How to Rule An Empire and Get Away With It
by K.J. Parker
Fantasy | 384 Pages | To be published by Orbit on 18th August 2020
| TL;DR |
How to Rule An Empire and Get Away With It picks up seven years after the events of Sixteen Ways to Defend a Walled City. Told from the perspective of Notker – thespian, playwright, and son of a late Theme boss – this witty and over-dramatised tale tells the story of his coercion into a seat of power as tensions begin to fray both within The City and beyond its battered walls.
Funny, action-packed, and almost always surprising, How to Rule an Empire and Get Away With It is a sequel worthy of its predecessor. Whether just one in a series, or the final chapter, this book is sure to shock, amuse and entertain in equal measure.
| Synopsis |
This is the story of how the City was saved, by Notker the professional liar, written down because eventually the truth always seeps through.
The City may be under siege, but everyone still has to make a living. Take Notker, the acclaimed playwright, actor and impresario. Nobody works harder, even when he’s not working. Thankfully, it turns out that people appreciate an evening at the theatre even when there are large rocks falling out of the sky.
But Notker is a man of many talents, and all the world is, apparently, a stage. It seems that the Empire needs him – or someone who looks a lot like him – for a role that will call for the performance of a lifetime. At least it will guarantee fame, fortune and immortality. If it doesn’t kill him first.
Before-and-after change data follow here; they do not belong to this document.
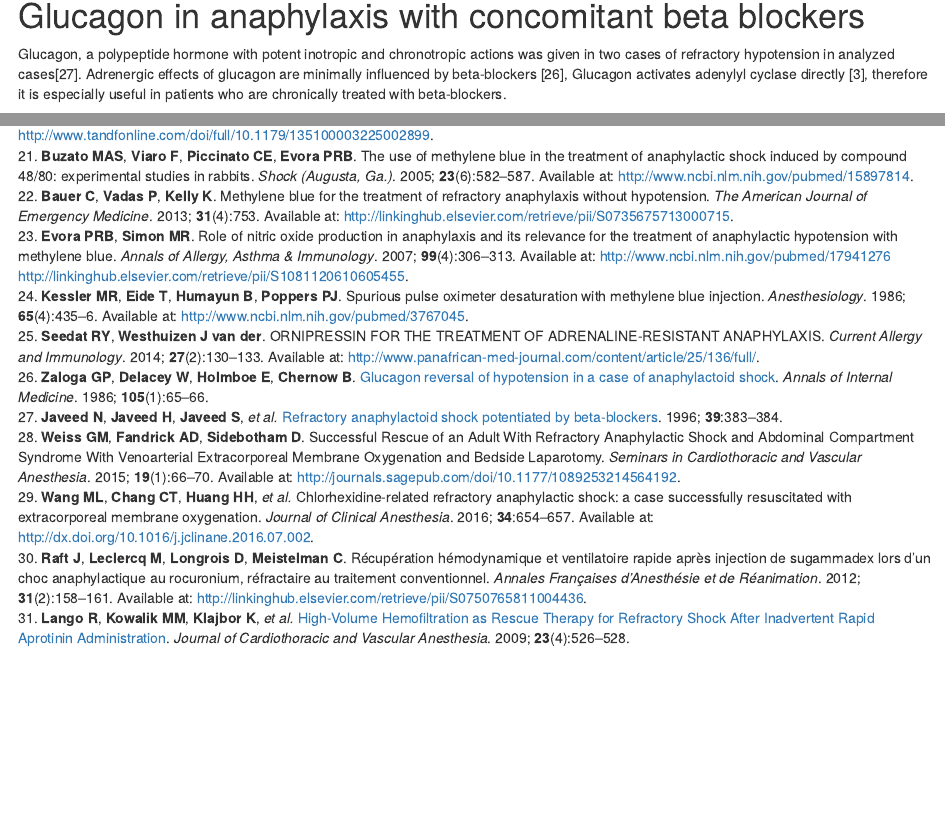
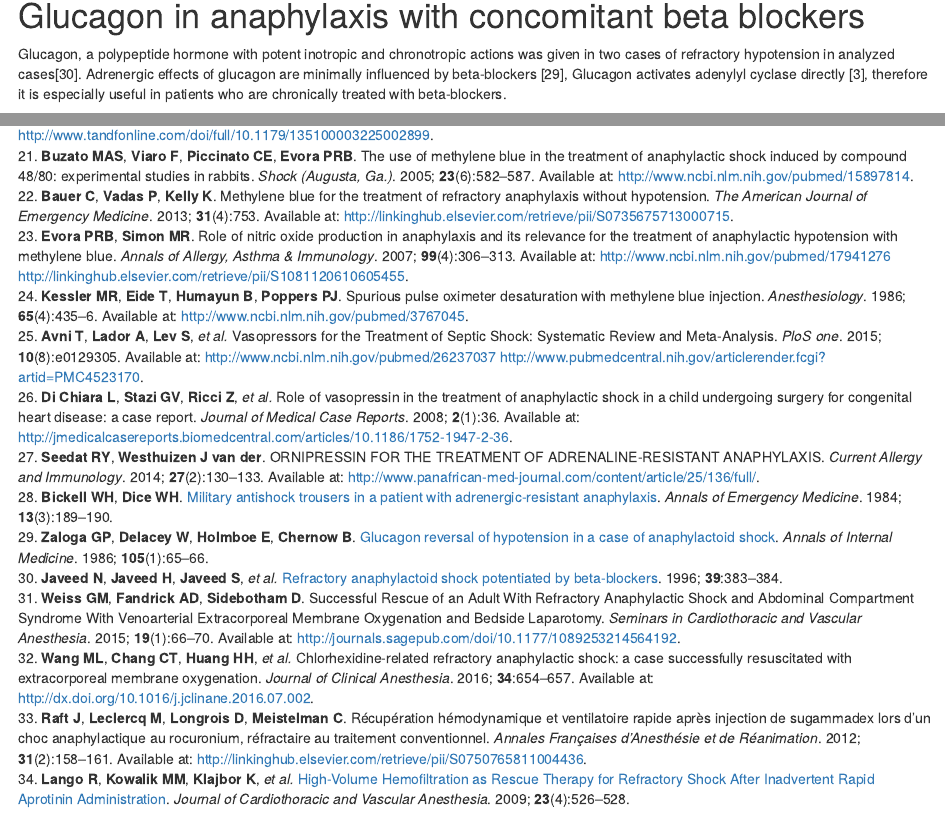
Before and after one commit to wolass/refractoryANA, an R Markdown document (analysis/paper/paper.Rmd): the page in a window 1100 px wide, from 3680 px down, and a second part further down, joined at a grey line. Rendered offline with R 4.5, knitr and Pandoc, with nearby package versions; drawn as R Markdown's standard HTML page in place of the format the file asks for; some code elsewhere in the file could not run offline; common packages that the code uses without loading them are loaded.

Commit message:
corrected the prisma and references missing

```diff
--- a/R/prisma.R
+++ b/R/prisma.R
@@ -24,11 +24,11 @@ create_graph() %>%
            shape="rectangle",
            width=2,
            height=0.6) %>%
-  add_node(x = 3, y = 1, label="Full-text articles excluded\nnon-refractory = 3\nnot a case report = 3\nnot anaphylaxis = 2\nanimal study = 2\njapanese language = 1",
+  add_node(x = 3, y = 1, label="Full-text articles excluded\nnon-refractory = 6\nnot a case report = 4\nnot anaphylaxis = 3\nanimal study = 3\njapanese language = 1",
            shape="rectangle",
            width=2,
            height=1) %>%
-  add_node(x = 0, y = 0, label="Studies included in\nqualitative synthesis\n(n = 37)",
+  add_node(x = 0, y = 0, label="Studies included in\nqualitative synthesis\n(n = 29)",
            shape="rectangle",
            width=2,
            height=0.6) %>%
--- a/analysis/paper/references.bib
+++ b/analysis/paper/references.bib
@@ -1537,0 +1541,4 @@ year = {2004}
+doi = {10.1186/1752-1947-2-36},
+file = {::},
+issn = {1752-1947},
+journal = {Journal of Medical Case Reports},
@@ -1538,3 +1548,12 @@ year = {2004}
+number = {1},
+pages = {36},
+publisher = {BioMed Central},
+title = {{Role of vasopressin in the treatment of anaphylactic shock in a child undergoing surgery for congenital heart disease: a case report}},
+url = {http://jmedicalcasereports.biomedcentral.com/articles/10.1186/1752-1947-2-36},
+volume = {2},
+year = {2008}
+}
+
 @article{Stocche2004,
 abstract = {BACKGROUND AND OBJECTIVES: The risk of perioperative anaphylaxis should always be considered. The incidence of anesthetic allergic reactions is controversial, varying from 1/3,000 to 1/20,000, with mortality range between 3 and 9{\%}. This report describes the use of methylene blue as coadjuvant drug to treat anaphylaxis refractory to conventional therapy. CASE REPORT: A 53-year-old male patient was submitted to inguinal hernia correction under spinal anesthesia. After receiving 1.5 g intravenous dipirone at surgery completion, he immediately developed bronchospasm, cyanosis, decreased SpO 2 and SBP, culminating with cardiac arrest. Resuscitation was started with external cardiac massage followed by tracheal intubation, as well as 1 mg epinephrine and 1 mg atropine injections. Heart rate returned (150 bpm) with no palpable pulse though. Additional 1 mg epinephrine and 1 g hydrocortisone were administered with central pulse recovery (8 minutes). Although receiving dopamine (20 $\mu$g.kg -1.min -1), patient remained hypotensive (60 mmHg) until 80 minutes. Intravenous 100 mg methylene blue was then administered with increased SBP to 85 and 105 mmHg after the second dose. Dopamine dose was tapered from 10 to 7, 5 and finally 2 $\mu$g.kg -1.min -1. CONCLUSIONS: Histamine is the major anaphylaxis mediator. Inducing nitric oxide (NO) production, it consequently increases guanylate cyclase, which promotes arteriolar vasodilation by increasing cyclic GMP. Methylene blue may be helpful in such situations because it inhibits guanylate cyclase and consequently vasodilation, resulting in hemodynamic improvement.},
 author = {Stocche, Renato Mestriner and Garcia, Lu{\'{i}}s Vicente and Reis, Marlene Paulino Dos and Klamt, Jyrson Guilherme and {\'{E}}vora, Paulo Roberto B.},
```
Also changed, not shown: analysis/paper/paper.Rmd (+2 -2 lines), analysis/figures/prism_flow.png, analysis/paper/references.bib (6 more changed lines), 1 other file.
This is the story of Notker, an occasionally good man and a terrible liar. With razor-sharp prose and ferocious wit, K.J. Parker has created one of fantasy’s greatest heroes, and he might even get away with it.
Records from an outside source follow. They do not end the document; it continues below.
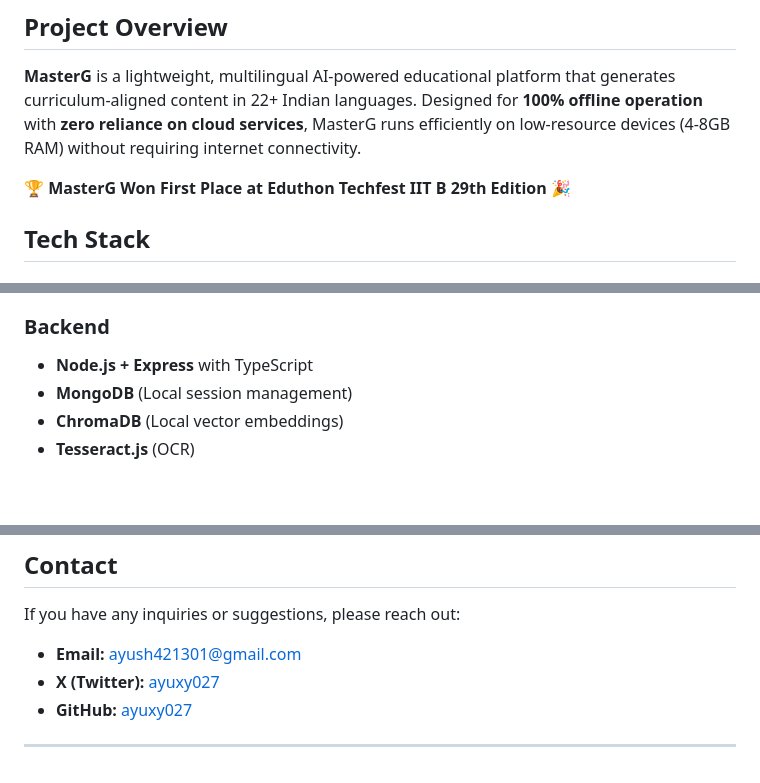
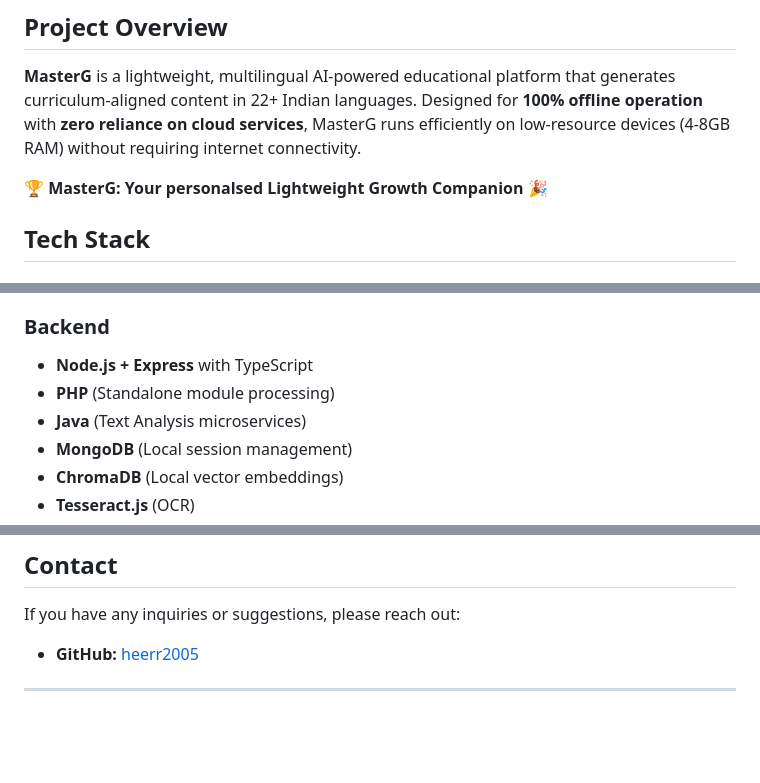
Before and after one commit to heerr2005/MasterG-Web, a Markdown page: README.md, 3 parts joined by grey strips. Drawn GitHub-style; blank space fills up the shorter version.

Commit message:
Update README details

```diff
--- a/README.md
+++ b/README.md
@@ -4,7 +4,7 @@ Welcome to **MasterG** 📚
 ## Project Overview
 **MasterG** is a lightweight, multilingual AI-powered educational platform that generates curriculum-aligned content in 22+ Indian languages. Designed for **100% offline operation** with **zero reliance on cloud services**, MasterG runs efficiently on low-resource devices (4-8GB RAM) without requiring internet connectivity.
 
-**🏆 MasterG Won First Place at Eduthon Techfest IIT B 29th Edition 🎉**
+**🏆 MasterG: Your personalsed Lightweight Growth Companion 🎉**
 
 ## Tech Stack
 
@@ -19,6 +19,8 @@ Welcome to **MasterG** 📚
 
 ### **Backend**
 - **Node.js + Express** with TypeScript
+- **PHP** (Standalone module processing)
+- **Java** (Text Analysis microservices)
 - **MongoDB** (Local session management)
 - **ChromaDB** (Local vector embeddings)
 - **Tesseract.js** (OCR)
@@ -95,8 +97,6 @@ Let's keep the spirit of open source alive!
 
 ## Contact
 If you have any inquiries or suggestions, please reach out:
-- **Email:** [ayush421301@gmail.com](mailto:ayush421301@gmail.com)
-- **X (Twitter):** [ayuxy027](https://x.com/ayuxy027)
-- **GitHub:** [ayuxy027](https://github.com/ayuxy027)
+- **GitHub:** [heerr2005](https://github.com/heerr2005)
 
 ---
```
| Review |
How to Rule An Empire and Get Away With It tells the story of Notker, one part thespian, one part crook and two parts in over his head. Seven years have passed since the commencement of the siege. Seven years of enemy bombardments, seven years of death, blood and mayhem, and seven years staring at an enemy encampment turned temporary metropolis. Tensions within The City are frayed and, if the enemy doesn’t get there first, The City’s destruction might just come at its own hand.
With a speciality for impersonating the great and the good on stage, Notker finds himself in the unlikely position of having to impersonate hero and darling of The City, Lysimachus. But this time the world is his stage and life isn’t so easy at the top – pride most definitely comes before a very, hard fall. Notker, along with his grudging partner Hodda, and a whole host of crazed, bureaucratic and megalomaniac puppet masters, must save both The City and his own neck – well, mostly his own neck – before the ruin of all.
Through the Acts of a play, K.J. Parker has woven comedy, tragedy and fantasy tropes aplenty into an engaging and well-paced narrative. This stand-alone novel set in the same world as Sixteen, is often humorous and always charming, yet has an undercurrent of darkness that gives the story both depth and purpose. Told entirely from Notker’s perspective, this is a clever and surprising novel which revels in shocking and surprising its reader.
Throughout the tale Notker, in the true character of a performer, relishes in expounding humorous descriptions of books and plays which tie directly back to his own narrative. These amusing and anecdotal recitals help to develop both Notker’s character and flesh out the world around him, which despite his best intentions, remains a mere backdrop to The City’s leading lady. His own history and engagement with The City, through his familial connections, his work and his somewhat questionable lifestyle, allows The City to grow in tandem with Notker and become the true supporting character to his tale.
The style of narrative, however, lends itself to the caricature-esque development of ‘extras’ to Notker’s narrative; his reluctant partner, his crone-like mother and the rival parties vying for his control. Painted through Notker’s witty observations and unconscious bias, these supporting actors often miss out on the depth of character employed in other works of fiction, but retain their own unique and theatrical charm as a result of it.
In essence, this novel, and Sixteen before it, are books about ordinary folk who find themselves in a city on the brink of destruction, and who find that they have been coerced, tricked, or pulled into positions of power by friend and foe alike. The events may result in shock, laughter, surprise or an eye roll, but these are their stories; imperfect realism of an imagined history.
While the shock conclusion to Sixteen left a little to be desired, How to Rule an Empire and Get Away With It does not suffer from the same limitations. The climax is clever, surprising and ties the threads of the narrative together with a verve and panache one can only expect from a true tragicomedy. This is a book which reflects Notker – which is Notker – and the style that the author has chosen to employ can only be applauded.
Whether in The City or another land entirely, I can only hope to return to Notker, or Lysimachus, or whomever he may be impersonating now, once again.
Thank you to NetGalley and Orbit for providing a copy of this book in return for an honest review.